The nutty barrage of jungle, footwork and electro-chaabi badness in ’All Caps’ forms the long overdue followup EP to ZULI’s world-taking debut album ‘Terminal’, overcoming delays due to the robbery of his laptop to unleash his most deadly dancefloor moves yet.
After a pair of standout EPs in 2016-17, ZULI’s debut LP ‘Terminal’ was hailed an album of the year by The Wire magazine and lit up playlists across the world. He was due follow up with a club-focussed EP but, shortly before it was ready to be sent for mastering, some chump robbed his laptop and repository of recordings, so he was forced back to the drawing board, rebuilding all his soundbanks from scratch. A few years later he’s prepped ‘All Caps’; a hot-blooded and witty brace of breakbeat chicanery intersecting voices of local MCs, his friends, and randomers at gigs, with traces of electro-chaabi - the road-level sound of Arabic North Africa - for an utterly thrilling new side that makes up for lost time.
Acknowledging inspirational cues from UK jungle via his peer and label boss Lee Gamble, ZULI performs a sort of genetic manipulation of jungle’s amen and subbass building blocks, adapting their codes to noisy,

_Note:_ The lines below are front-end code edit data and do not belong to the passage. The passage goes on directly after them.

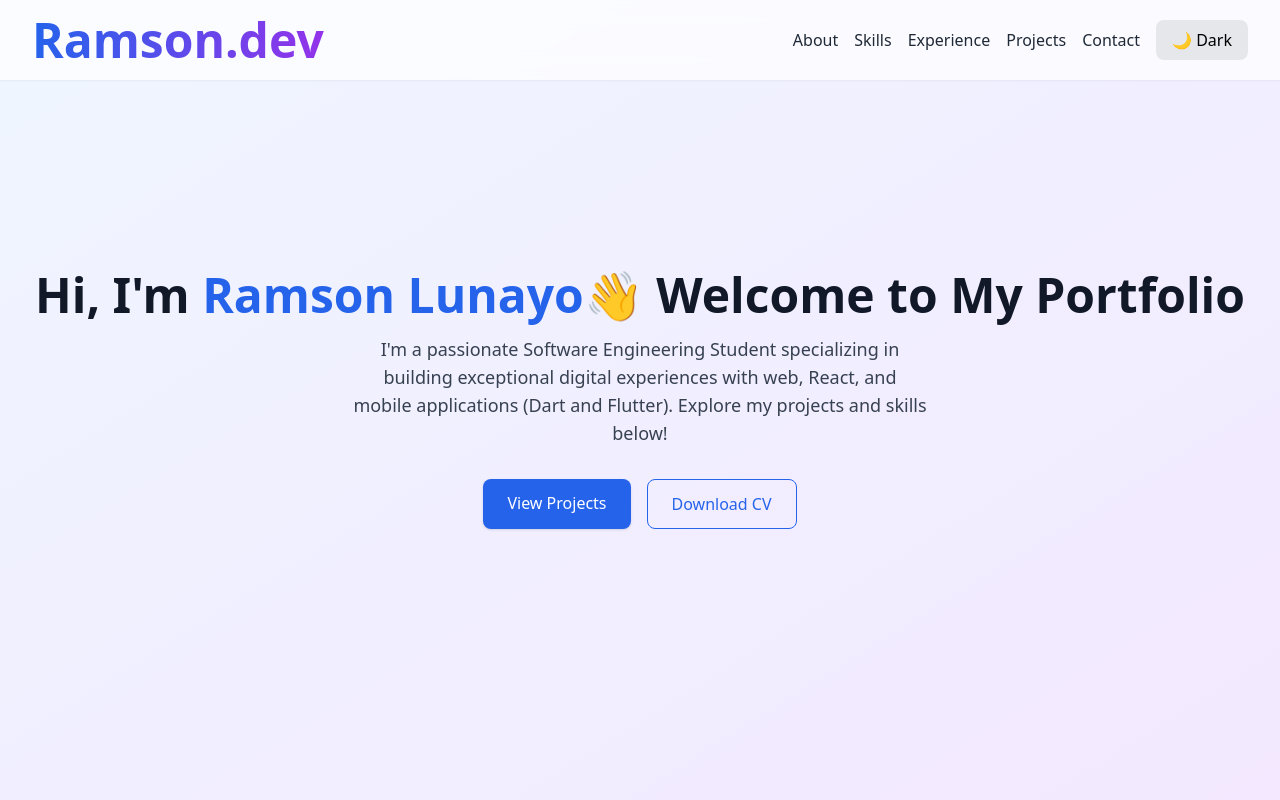
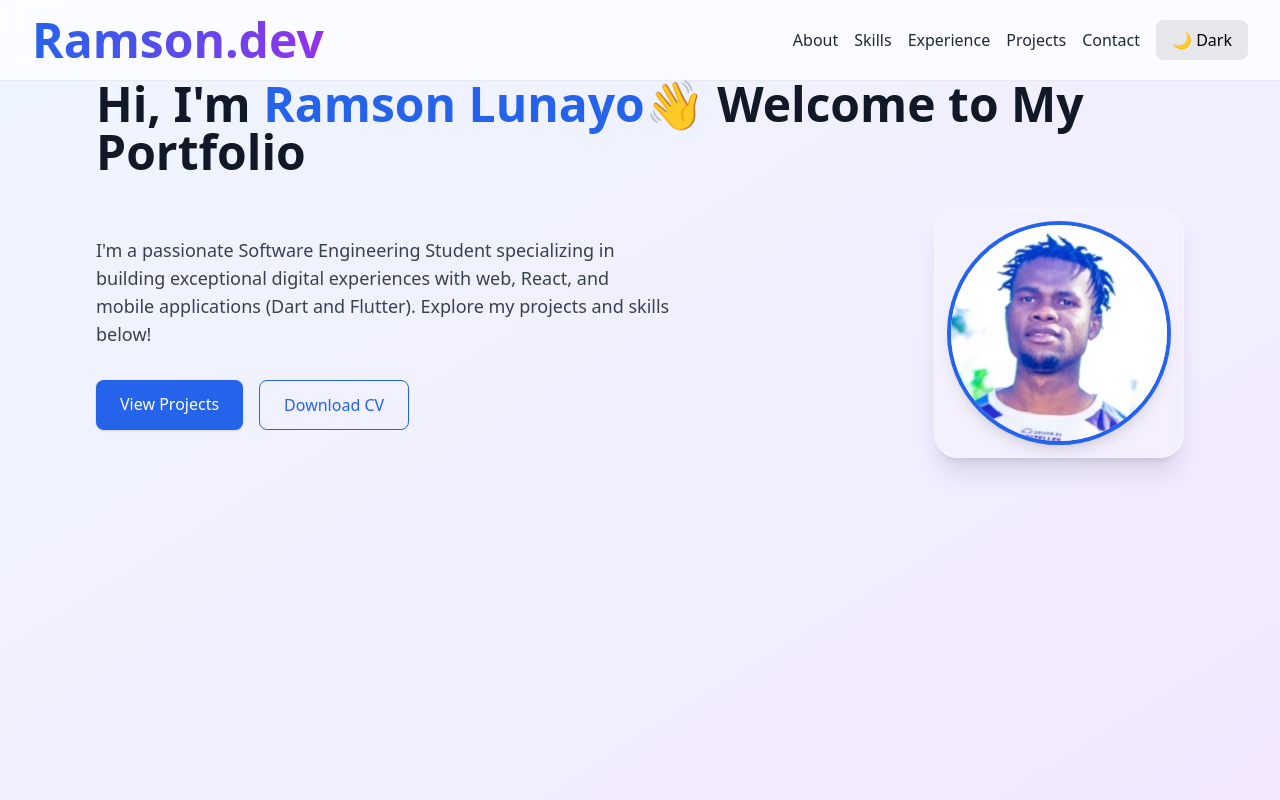
Before and after one commit to Ramslon/My-Portfolio, a React (Vite) app: page / in a window 1280 px wide. Shown: the top 800 px of the page. Built offline with nearby package versions, Linux system fonts and the light colour scheme.

Commit message:
Enhance hero image with glass card and configurable profile path

```diff
--- a/src/components/Hero.jsx
+++ b/src/components/Hero.jsx
@@ -1,32 +1,38 @@
 import { motion } from "framer-motion";
+
+const HERO_IMAGE_PATH = "/profile.jpg";
 
 const Hero = () => {
   return (
-    <section className="min-h-screen py-20 flex flex-col justify-center items-center text-center bg-gradient-to-br from-blue-50 to-purple-100 dark:from-gray-900 dark:to-gray-800 pt-20">
-
+    <section className="min-h-screen py-20 bg-gradient-to-br from-blue-50 to-purple-100 dark:from-gray-900 dark:to-gray-800 pt-20">
+      <div className="max-w-6xl mx-auto px-8">
+        <div className="text-center lg:text-left">
           <motion.h1
             initial={{ opacity: 0, y: 40 }}
             animate={{ opacity: 1, y: 0 }}
-       transition={{ duration: 0.8}}
-      className="text-4xl md:text-5xl font-bold mb-4 text-gray-900 dark:text-white"
+            transition={{ duration: 0.8 }}
+            className="text-4xl md:text-5xl font-bold mb-8 text-gray-900 dark:text-white"
           >
-        Hi, I'm <span className="text-blue-600">Ramson Lunayo</span>👋 Welcome to My Portfolio</motion.h1>
+            Hi, I'm <span className="text-blue-600">Ramson Lunayo</span>👋 Welcome to My Portfolio
+          </motion.h1>
 
+          <div className="flex flex-col lg:flex-row lg:items-center justify-between gap-8">
+            <div className="flex-1">
               <motion.p
-        initial={{ opacity: 0}}
+                initial={{ opacity: 0 }}
                 animate={{ opacity: 1 }}
-        transition={{ delay: 0.4}}
-        className="text-lg text-gray-700 dark:text-gray-300 max-w-xl mb-8"
+                transition={{ delay: 0.4 }}
+                className="text-lg text-gray-700 dark:text-gray-300 max-w-xl mb-8 mx-auto lg:mx-0"
               >
                 I'm a passionate Software Engineering Student specializing in building exceptional digital experiences with web, React, and mobile applications (Dart and Flutter). Explore my projects and skills below!
               </motion.p>
+
               <motion.div
-        initial={{ opacity: 0}}
-        animate={{ opacity: 1}}
-        transition={{ delay: 0.6}}
-        className="flex gap-4"
+                initial={{ opacity: 0 }}
+                animate={{ opacity: 1 }}
+                transition={{ delay: 0.6 }}
+                className="flex gap-4 justify-center lg:justify-start"
               >
-
                 <a href="#projects" className="px-6 py-3 bg-blue-600 text-white rounded-lg shadow hover:bg-blue-500 transition-all duration-300">
                   View Projects
                 </a>
@@ -34,6 +40,25 @@ const Hero = () => {
                   Download CV
                 </a>
               </motion.div>
+            </div>
+
+            <motion.div
+              initial={{ opacity: 0, x: 30 }}
+              animate={{ opacity: 1, x: 0 }}
+              transition={{ delay: 0.5, duration: 0.8 }}
+              className="flex justify-center lg:justify-end"
+            >
+              <div className="p-3 rounded-3xl bg-white/20 dark:bg-white/10 border border-white/30 backdrop-blur-md shadow-xl">
+                <img
+                  src={HERO_IMAGE_PATH}
+                  alt="Ramson Lunayo profile"
+                  className="w-48 h-48 md:w-56 md:h-56 object-cover rounded-full border-4 border-blue-600 shadow-lg"
+                />
+              </div>
+            </motion.div>
+          </div>
+        </div>
+      </div>
     </section>
   );
 };
```
Also changed, not shown: public/profile.jpg (added), src/assets/profile.jpg (added). Lines whose indentation alone changed are shown as unchanged.
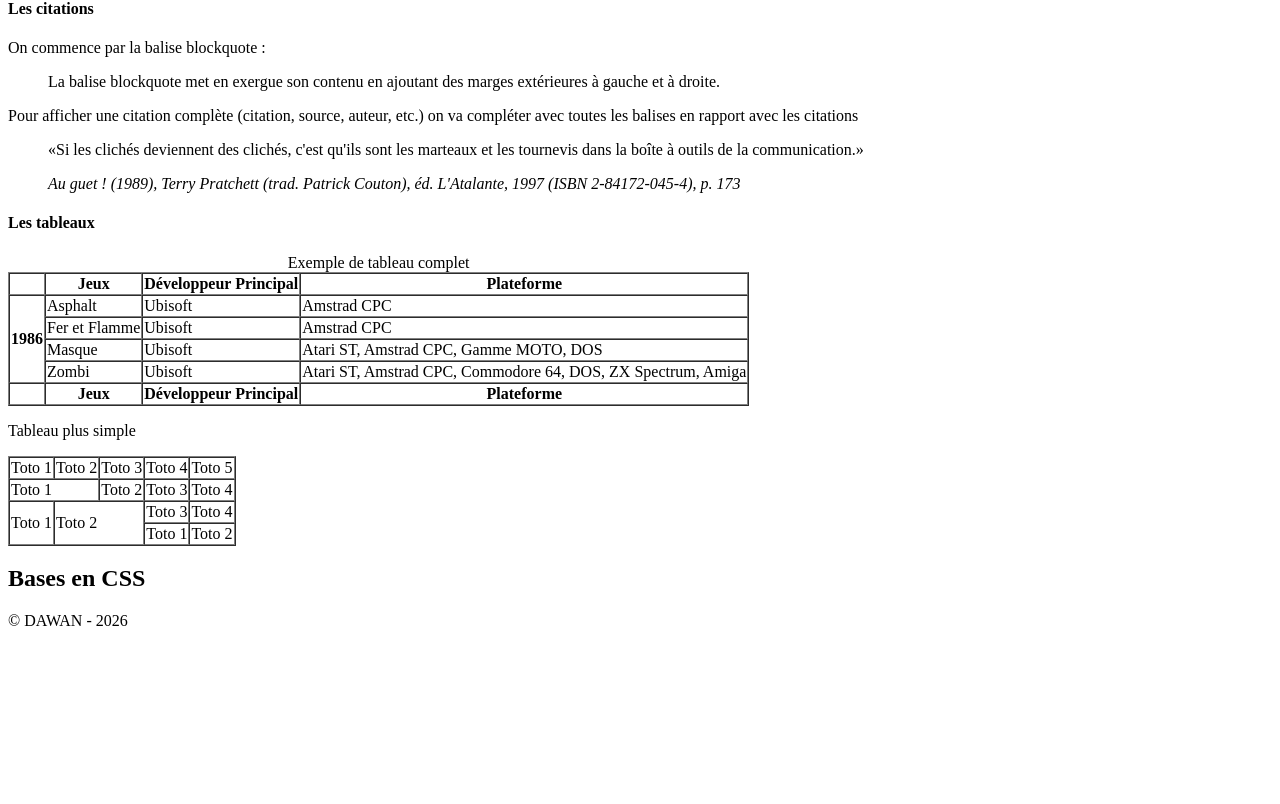
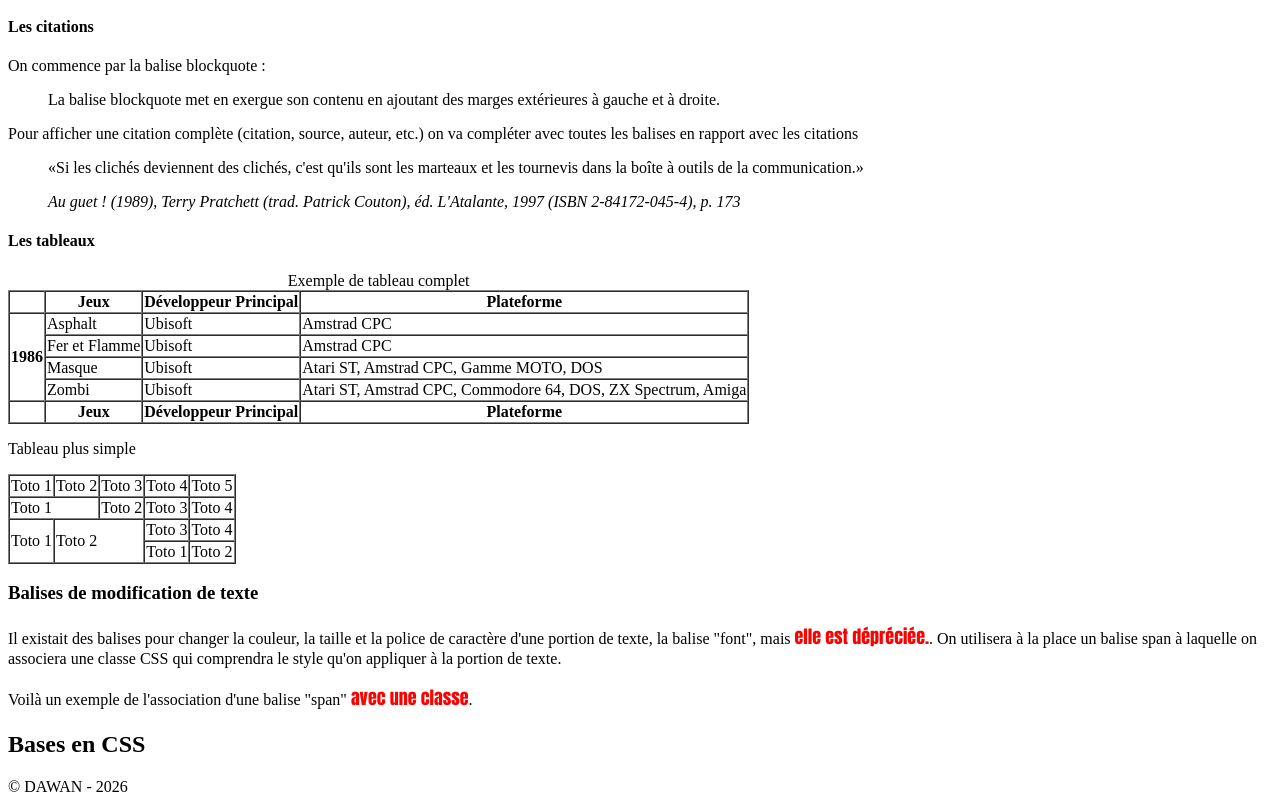
Before and after one commit to nicoduflot/2026-04-13-web-inter, a plain HTML site: page index.html in a window 1280 px wide. Shown: the part 1397-2201 px from the top of the page. Before the commit the page ends 2035 px from the top, so only its background shows below. Drawn offline with Linux system fonts and the light colour scheme.

Commit message:
bases html : font et span pour les classes

```diff
--- a/index.html
+++ b/index.html
@@ -53,6 +53,9 @@
                     <ul>
                         <li>
                             <a href="#balises-de-contenu-de-texte">Balises de contenu de texte</a>
+                        </li>
+                        <li>
+                            <a href="#balises-de-modification-de-texte">Balises de modification de texte</a>
                         </li>
                     </ul>
                 </li>
@@ -244,6 +247,24 @@
                     </table>
                 </article>
             </section>
+            <section>
+                <header>
+                    <h3 id="balises-de-modification-de-texte">Balises de modification de texte</h3>
+                </header>
+                <p>
+                    Il existait des balises pour changer la couleur, la taille et la police de caractère d'une portion de texte, la balise "font", mais <font color="red" face="Impact" size="4">elle est dépréciée.</font>. On utilisera à la place un balise span à laquelle on associera une classe CSS qui comprendra le style qu'on appliquer à la portion de texte.
+                </p>
+                <style>
+                    .danger{
+                        color: red;
+                        font-family: Impact;
+                        font-size: large;
+                    }
+                </style>
+                <p>
+                    Voilà un exemple de l'association d'une balise "span" <span class="danger">avec une classe</span>.
+                </p>
+            </section>
         </section>
         <section>
             <!-- Partie principale sur les bases du CSS -->
```
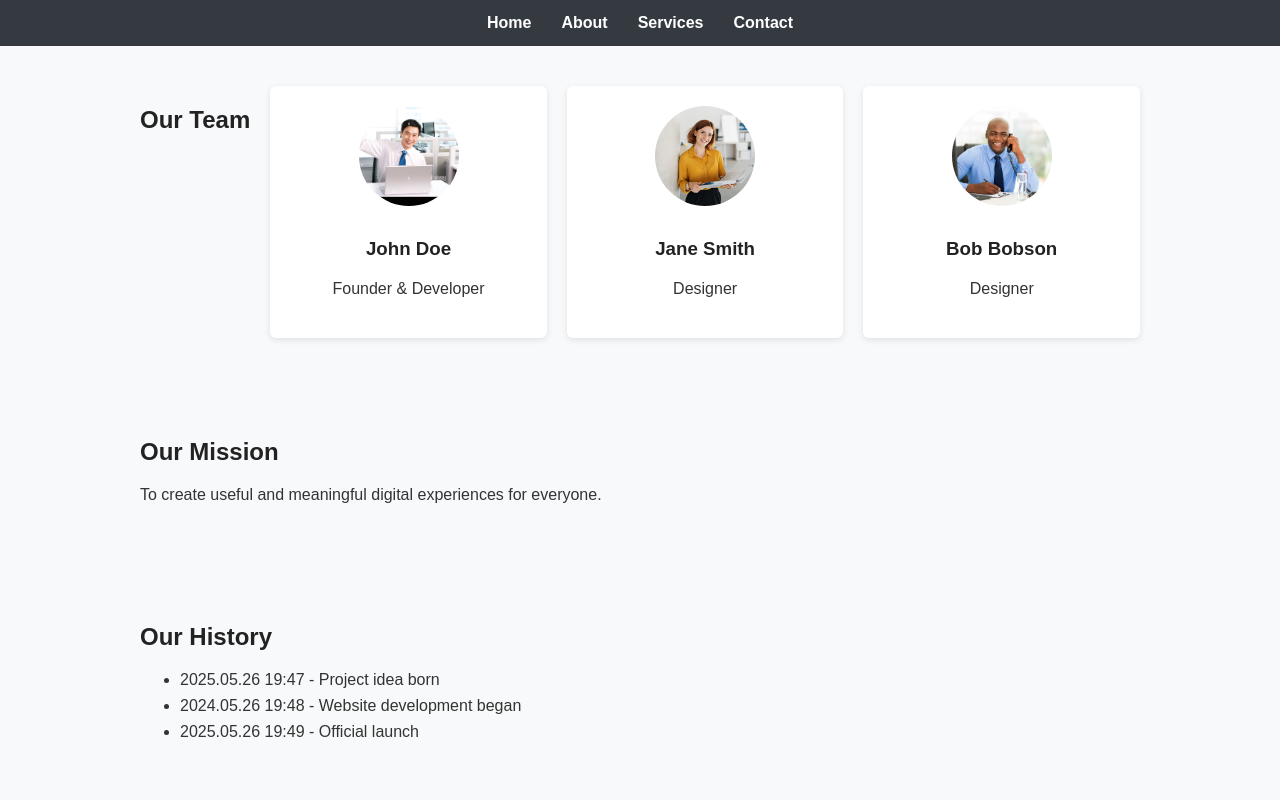
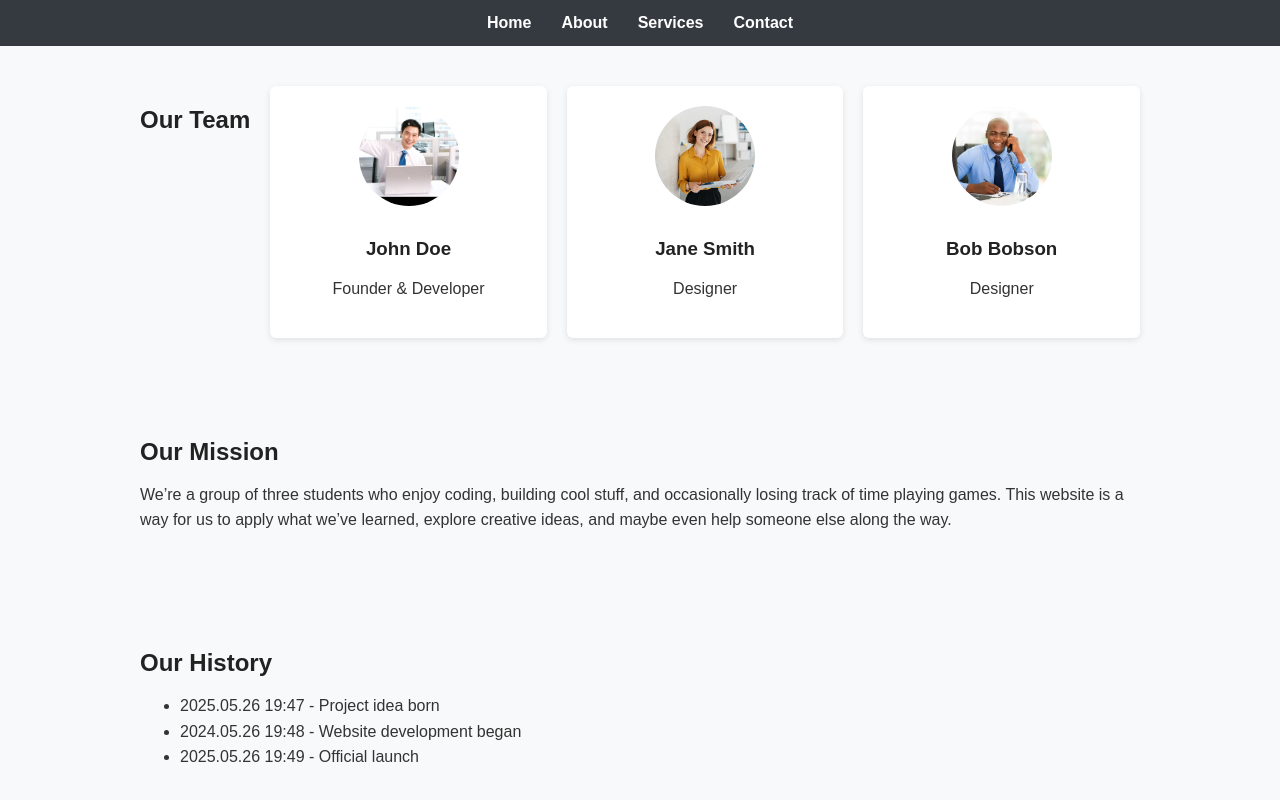
Before and after one commit to NixsDK/WebAssignments, a plain HTML site: page about.html in a window 1280 px wide. Shown: the top 800 px of the page. Drawn offline with Linux system fonts and the light colour scheme.

Commit message:
text update

```diff
--- a/about.html
+++ b/about.html
@@ -37,7 +37,9 @@
 
 <section class="mission">
     <h2>Our Mission</h2>
-    <p>To create useful and meaningful digital experiences for everyone.</p>
+    <p>We’re a group of three students who enjoy coding, building cool stuff, and occasionally losing track of time
+        playing games. This website is a way for us to apply what we’ve learned, explore creative ideas, and maybe
+        even help someone else along the way.</p>
 </section>
 
 <section class="history">
```
Also changed, not shown: index.html (+3 -1 lines).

lush, and playfully aggressive, mutant ends resembling sections of DJ/Rupture or Mutamassik mixtapes from 20 years ago. Coming hot and furious with the red-lining amens and gibber-jawed vocal chops of ‘Tany’, he flings bodies between gasping footwork recalling Ueno Masaki or Rian Treanor in ‘Bassous’, to cyberpunkish steppers grot on ‘Penicillin Duck’, while taking wickedest aim at Afro-fetishists in the straightjacketed computer funk and electro-chaabi bursts of ‘Bro! (Love it).